The Simple Masking Tape Nail Solution That Prevents Plaster Wall From Flaking

Remember all those times you hammered a nail into plaster and ended up with flakes (or chunks) of plaster and dust covering your feet? Why did they never tell you about the simple fix for this? Just use a little piece of masking tape over the spot where you plan to drive your nail. The tape stabilizes the plaster so it doesn't chip, and keeps the dust contained. And it works for using screws and drill bits on plaster as well.

Even if you haven't experienced this personally, you probably know that plaster is troublesome. So much so, in fact, that it's hard to understand why we humans didn't dream up something better, like glopping sticky mud on the walls, or just living outdoors. Plaster cracks when it's settling, delaminates itself from its lath, cracks when delaminating from its lath, develops bubbles and bulges, and sometimes just cracks for no apparent reason. There are instructions everywhere online telling you how to reattach a plaster wall to the, umm, wall — which is surely not how most people imagine spending a weekend. The nail problem might be the worst of all: All you wanted was to hang a picture of your kids, printed on canvas after lovingly applying your phone's impressionism filter. But tapping in a picture hanger causes the plaster to crumble.
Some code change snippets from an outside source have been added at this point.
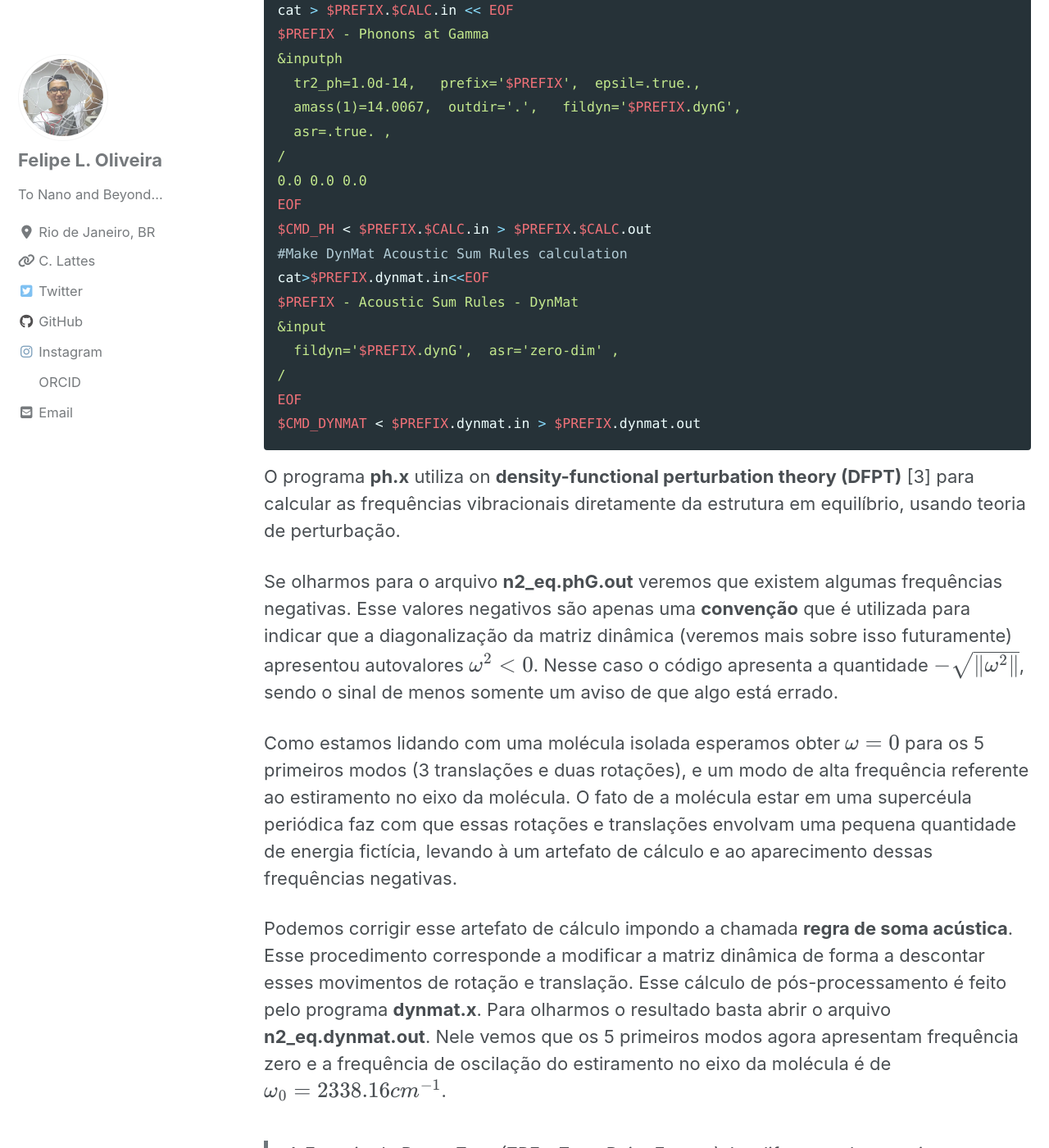
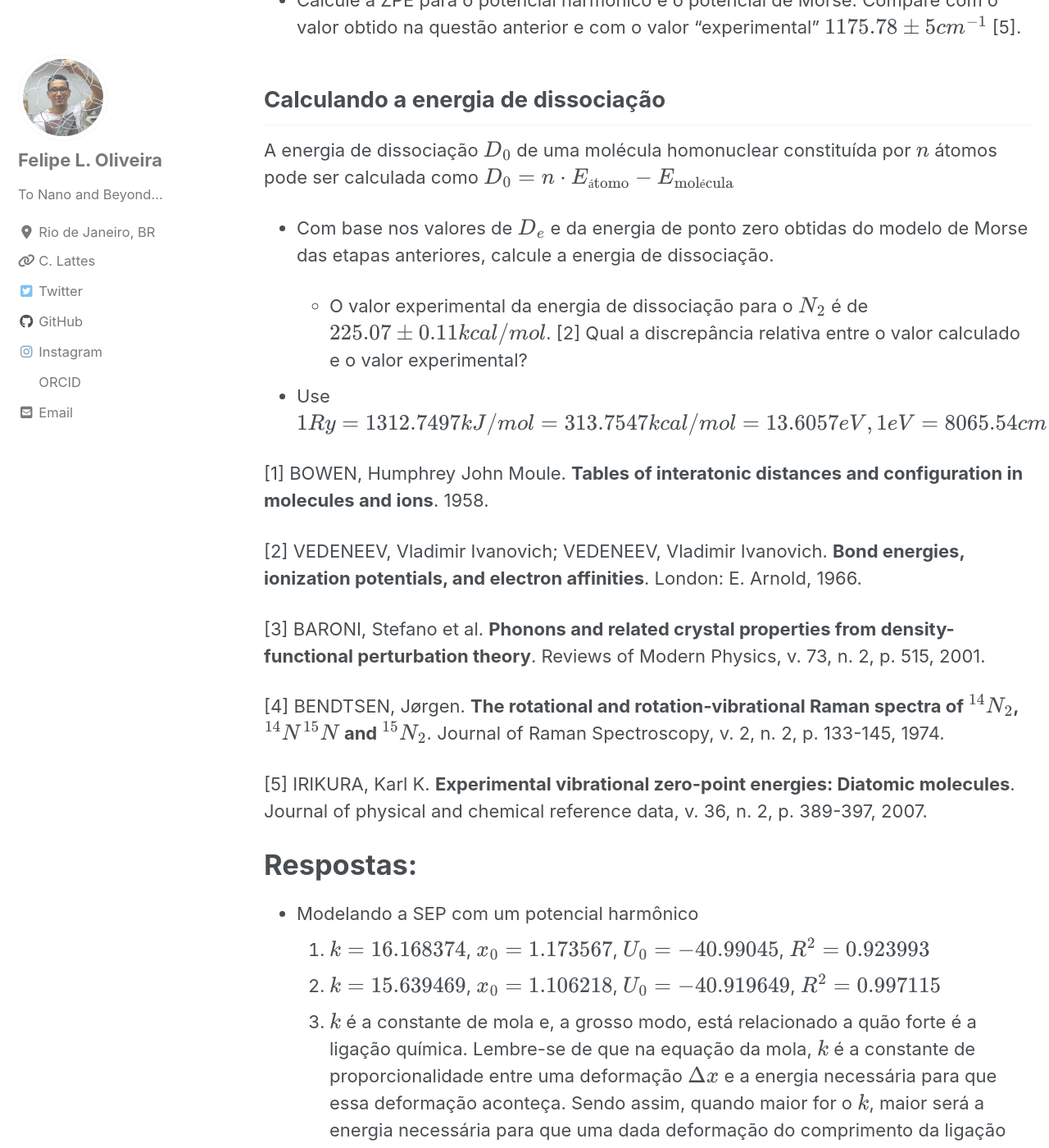
Before and after one commit to lipelopesoliveira/lipelopesoliveira.github.io, a Jekyll site: the page built from _posts/tutoriais_qe/2019-08-30-cap2-1.md, in a window 1280 px wide and 1400 px high, scrolled down 8873 px. Shown: the whole window at 82% size. Built offline with Jekyll 4.4.1, drawn with Linux system fonts in a browser that asks for light colours; cached includes are drawn as plain includes; nearby versions of some CDN libraries; formulas are drawn with MathJax 3; some of the changed text lies outside the part shown.

Commit message:
Update 2019-08-30-cap2-1.md

````diff
--- a/_posts/tutoriais_qe/2019-08-30-cap2-1.md
+++ b/_posts/tutoriais_qe/2019-08-30-cap2-1.md
@@ -119,63 +119,14 @@ onde $$r$$ é a distância interatômica, $$r_e$$ a distância de equilíbrio da
 
 # Obtendo informações físico-químicas a partir dos modelos para a SEP
 
-## Calculando a energia de formação
-
 <img src="{{ site.url }}{{ site.baseurl }}/images/posts/tutorial_qe/Morse-potential.png" alt="Potencial de Morse" width="50%" height="50%">
 
 **Figura 4:** Comparação entre o potencial de Morse e o potencial Harmônico.
 
-A energia de dissociação $$E_d$$ de uma molécula homonuclear constituída por $$n$$ átomos pode ser calculada como
-$$E_d = n \cdot E_{\text{átomo}} - E_{\text{molécula}}$$
-
-  * Com base na distância de equilíbrio obtida anteriormente faça o cálculo para a molécula de $$N_2$$ em seu estado de equilíbrio e utilize a equação acima para obter a energia de dissociação.
-	* O valor experimental da energia de dissociação é de $$225.07 \pm 0.11 kcal/mol$$. [2] Qual a discrepância relativa entre o valor calculado e o valor experimental?
-
-	* Compare o valor obtido para o átomo isolado com o valor de $U_0$ obtido do ajuste do potencial de Morse e pelo potencial harmônico.
-	* Com base no valor obtido para $$D_e$$ no ajuste do potencial de Morse e no valor da energia de dissociação calculado agora, qual a energia de ponto zero (ZPE - Zero-Point Energy) para a molécula de $$N_2$$?
-	   * Use $$1 Ry = 1312.7497 kJ/mol = 313.7547 kcal/mol = 13.6057 eV, 1 eV = 8065.54 cm^-1$$
-	   * R: 0.74754292 Ry,  4.20%, 0.068012 Ry}
-
 
 ## Calculando os modos vibracionais
 
-Por fim, para confirmarmos que estamos mesmo com uma estrutura no estado de equilíbrio, precisamos calcular os modos vibracionais para a molécula. Se todos os modos vibracionais apresentarem frequências reais, *i.e.*, autovalores positivos podemos assumir que a estrutura está no estado de equilíbrio. Para isso precisamos primeiro fazer um cálculo **SCF** com a molécula apresentando o comprimento de ligação obtido pelo ajuste do potencial de Morse. Em seguida precisamos fazer o cálculo da matriz dinâmica para a molécula, utilizando o programa ph.x, com o *input*:
-
-```bash
-#!/bin/bash
-
-CMD_PH="mpirun -np 4 /home/interlab/qe-6.3/bin/ph.x"
-CMD_DYNMAT="mpirun -np 4 /home/interlab/qe-6.3/bin/dynmat.x"
-PREFIX="n2_eq"
-PSEUDO_DIR="/home/interlab/pseudo/"
-CALC='phG'
-cat > $PREFIX.$CALC.in << EOF
-$PREFIX - Phonons at Gamma
-&inputph
-  tr2_ph=1.0d-14,   prefix='$PREFIX',  epsil=.true.,
-  amass(1)=14.0067,  outdir='.',   fildyn='$PREFIX.dynG',
-  asr=.true. ,
-/
-0.0 0.0 0.0
-EOF
-$CMD_PH < $PREFIX.$CALC.in > $PREFIX.$CALC.out
-#Make DynMat Acoustic Sum Rules calculation
-cat>$PREFIX.dynmat.in<<EOF
-$PREFIX - Acoustic Sum Rules - DynMat
-&input
-  fildyn='$PREFIX.dynG',  asr='zero-dim' ,
-/
-EOF
-$CMD_DYNMAT < $PREFIX.dynmat.in > $PREFIX.dynmat.out
-```
-
-O programa **ph.x** utiliza on **density-functional perturbation theory (DFPT)** [3] para calcular as frequências vibracionais diretamente da estrutura em equilíbrio, usando teoria de perturbação.
-
-Se olharmos para o arquivo **n2_eq.phG.out** veremos que existem algumas frequências negativas. Esse valores negativos são apenas uma **convenção** que é utilizada para indicar que a diagonalização da matriz dinâmica (veremos mais sobre isso futuramente) apresentou autovalores $$\omega^2 < 0$$. Nesse caso o código apresenta a quantidade $$-\sqrt{\|\omega^2\|}$$, sendo o sinal de menos somente um aviso de que algo está errado.
-
-Como estamos lidando com uma molécula isolada esperamos obter $$\omega = 0$$ para os 5 primeiros modos (3 translações e duas rotações), e um modo de alta frequência referente ao estiramento no eixo da molécula. O fato de a molécula estar em uma supercéula periódica faz com que essas rotações e translações envolvam uma pequena quantidade de energia fictícia, levando à um artefato de cálculo e ao aparecimento dessas frequências negativas.
-
-Podemos corrigir esse artefato de cálculo impondo a chamada **regra de soma acústica**. Esse procedimento corresponde a modificar a matriz dinâmica de forma a descontar esses movimentos de rotação e translação. Esse cálculo de pós-processamento é feito pelo programa **dynmat.x**. Para olharmos o resultado basta abrir o arquivo **n2_eq.dynmat.out**. Nele vemos que os 5 primeiros modos agora apresentam frequência zero e a frequência de oscilação do estiramento no eixo da molécula é de $$\omega_0 = 2338.16 cm^{-1}$$.
+Se olharmos para a **Figura 4** é possível observar que o primeiro nível energético, chamado de $$\nu_0$$ está levemente acima do mínimo da superfície de energia potencial. Essa diferença de energia é conhecida como **energia de ponto zero**.
 
 > A Energia de Ponto Zero (ZPE - Zero-Point Energy) é a diferença de energia entre o ponto mais baixo da superfície de energia potencial (energia eletrônica de equilíbrio) e a energia referente ao nível vibracional $$n=0$$. Não é possível medir diretamente a ZPE, uma vez que não é possível observar a molécula no estado de menor energia da superfície de potencial. Sendo assim, o termo **experimental ZPE** descreve o valor que é usualmente derivado combinando constantes espectroscópicas experimentais e modelos para osciladores anarmônicos. Portanto, valores experimentais de ZPE são um híbrido entre experimento e modelo teórico.
 
@@ -195,6 +146,19 @@ Onde $$n$$ é o número quântico vibracional. A energia de ponto zero (ZPE) é
 
 Use $$c = 2.998\cdot 10^{10} cm.s^{-1}$$ , $$1 Ry = 2.179872 \cdot 10^{-18} kg.m^2.s^{-2}$$, $$1 u.m.a = 1.660538\cdot 10^{-27} kg$$, $$h = 6.62607\cdot 10^{-34} m^2.kg.s^{-1}$$
   * Calcule a ZPE para o potencial harmônico e o potencial de Morse. Compare com o valor obtido na questão anterior e com o valor "experimental" $$1175.78 \pm 5 cm^{-1}$$ [5].
+
+
+## Calculando a energia de dissociação
+
+A energia de dissociação $$D_0$$ de uma molécula homonuclear constituída por $$n$$ átomos pode ser calculada como
+$$D_0 = n \cdot E_{\text{átomo}} - E_{\text{molécula}}$$
+
+  * Com base nos valores de $$D_e$$ e da energia de ponto zero obtidas do modelo de Morse das etapas anteriores, calcule a energia de dissociação.
+
+	* O valor experimental da energia de dissociação para o $$N_2$$ é de $$225.07 \pm 0.11 kcal/mol$$. [2] Qual a discrepância relativa entre o valor calculado e o valor experimental?
+
+ * Use $$1 Ry = 1312.7497 kJ/mol = 313.7547 kcal/mol = 13.6057 eV, 1 eV = 8065.54 cm^-1$$
+
 
 [1] BOWEN, Humphrey John Moule. **Tables of interatonic distances and configuration in molecules and ions**. 1958.
 
````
Some say plaster's so-called "flaws" clue you in to much worse problems hiding within your walls, but the nail problem only reveals that plaster has a mean streak.

Is plaster really that bad for hanging pictures?

But seriously, plaster does have a way of letting you know what's really going on below, and surely it's good to know about any moisture or structural problems. Plaster's habit of flaking around nail holes, on the other hand, has no redeeming uses. But is it really a big deal? Grandparents and people hiding wall safes have been hanging pictures on plaster walls since way before masking tape was a thing, so there are obviously ways to avoid the problem. In the early days of plaster, perhaps the best you could hope for is hanging a bigger picture to cover the damage. This wasn't a sustainable solution, as it could lead to ever-larger wall hangings "My goodness, Gladys, that's quite a large French café poster you have there," someone would eventually say with thinly disguised disapproval. And regardless of your affinity for Belle Époque coffee bar art, covering up the problem won't repair any damage the plaster cracks might have to your home value.

Other solutions did work, mostly, sort of. Drilling pilot holes was an important innovation in putting orderly holes in things, and pilot holes do help reduce chipping when driving nails. You could also minimize crumbling plaster by using hangers like plaster hooks (you might think of them as brass picture hangers), molly bolts, and toggle bolts. All of these work reasonably well, but there is still a chance of flaking and a certainty of getting dust everywhere.

How to make it better with tape

The masking tape trick works better, and works most of the time, to reduce the damage and cleanup when you're nailing or screwing into a plaster wall. And it's about as simple a process as you could dream up. Start by marking where you want your fastener to go. If you're being precise about the placement, use a marker you can see through your masking or painter's tape. Stick a small piece of tape over it, and nail or drill carefully through it. Having as light a hand as possible is the best approach here. Slowly drive in your fastener, as straight as you can. (Some hangers, like those brass plaster hooks, require you to drive the nail in at an angle, and that's fine.) Then, if you like, you can remove the tape... its job is done!

The method is pretty close to perfect, but there's another step you can take for extra insurance, and we've already touched on it. It's a good idea to use a pilot hole whenever you're putting a nail or screw into plaster. Drill an appropriately-sized pilot hole at low speed, directly through the tape. Take care to let the drill do the work. If you push the drill, you may yet manage to chip the plaster, and you will have wasted your tape and your time. The pre-drilling step is an extra bit of insurance to help move you along to the fun parts like choosing photos and filling up that wall safe.